▶ [About this exercise] Using the records below, report how many lines include "consultar", and give no more than the number.

# # # # # # #

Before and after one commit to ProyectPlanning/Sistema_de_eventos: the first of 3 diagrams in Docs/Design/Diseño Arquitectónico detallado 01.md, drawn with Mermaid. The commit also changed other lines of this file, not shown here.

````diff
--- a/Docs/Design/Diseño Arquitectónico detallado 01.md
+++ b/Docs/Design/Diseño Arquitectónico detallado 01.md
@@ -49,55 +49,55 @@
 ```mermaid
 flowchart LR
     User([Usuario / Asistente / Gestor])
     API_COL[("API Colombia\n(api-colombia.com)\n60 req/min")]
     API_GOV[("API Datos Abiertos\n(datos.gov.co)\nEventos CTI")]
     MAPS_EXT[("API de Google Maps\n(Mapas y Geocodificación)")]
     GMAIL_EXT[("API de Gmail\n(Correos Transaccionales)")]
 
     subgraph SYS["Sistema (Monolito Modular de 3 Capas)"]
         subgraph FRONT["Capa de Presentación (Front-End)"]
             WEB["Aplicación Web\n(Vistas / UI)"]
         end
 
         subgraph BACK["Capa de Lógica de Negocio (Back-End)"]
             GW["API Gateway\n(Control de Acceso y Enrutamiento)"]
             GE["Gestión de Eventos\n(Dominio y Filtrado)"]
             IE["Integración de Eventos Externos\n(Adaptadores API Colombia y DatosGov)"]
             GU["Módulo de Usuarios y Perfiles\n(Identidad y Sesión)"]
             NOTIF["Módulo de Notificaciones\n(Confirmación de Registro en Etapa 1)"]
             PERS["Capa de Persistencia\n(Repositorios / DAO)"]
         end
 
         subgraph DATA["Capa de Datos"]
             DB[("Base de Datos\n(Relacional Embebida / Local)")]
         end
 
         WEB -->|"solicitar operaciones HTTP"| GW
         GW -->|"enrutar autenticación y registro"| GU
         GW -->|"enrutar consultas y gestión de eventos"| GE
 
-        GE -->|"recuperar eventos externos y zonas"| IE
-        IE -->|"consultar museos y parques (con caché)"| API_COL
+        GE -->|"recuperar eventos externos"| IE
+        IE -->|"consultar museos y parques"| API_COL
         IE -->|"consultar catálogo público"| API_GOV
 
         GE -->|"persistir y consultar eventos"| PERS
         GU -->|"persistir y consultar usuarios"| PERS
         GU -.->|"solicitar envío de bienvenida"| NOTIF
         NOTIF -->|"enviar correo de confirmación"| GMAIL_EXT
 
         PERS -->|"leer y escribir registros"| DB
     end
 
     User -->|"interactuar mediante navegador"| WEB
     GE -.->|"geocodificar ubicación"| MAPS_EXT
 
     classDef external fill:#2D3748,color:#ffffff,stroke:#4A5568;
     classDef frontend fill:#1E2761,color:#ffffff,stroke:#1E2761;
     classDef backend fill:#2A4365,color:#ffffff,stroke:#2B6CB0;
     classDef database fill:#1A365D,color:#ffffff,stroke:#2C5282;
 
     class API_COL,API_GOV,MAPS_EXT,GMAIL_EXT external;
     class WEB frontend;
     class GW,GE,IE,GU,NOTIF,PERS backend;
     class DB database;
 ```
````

# # # # # # #

▶ [Result] 5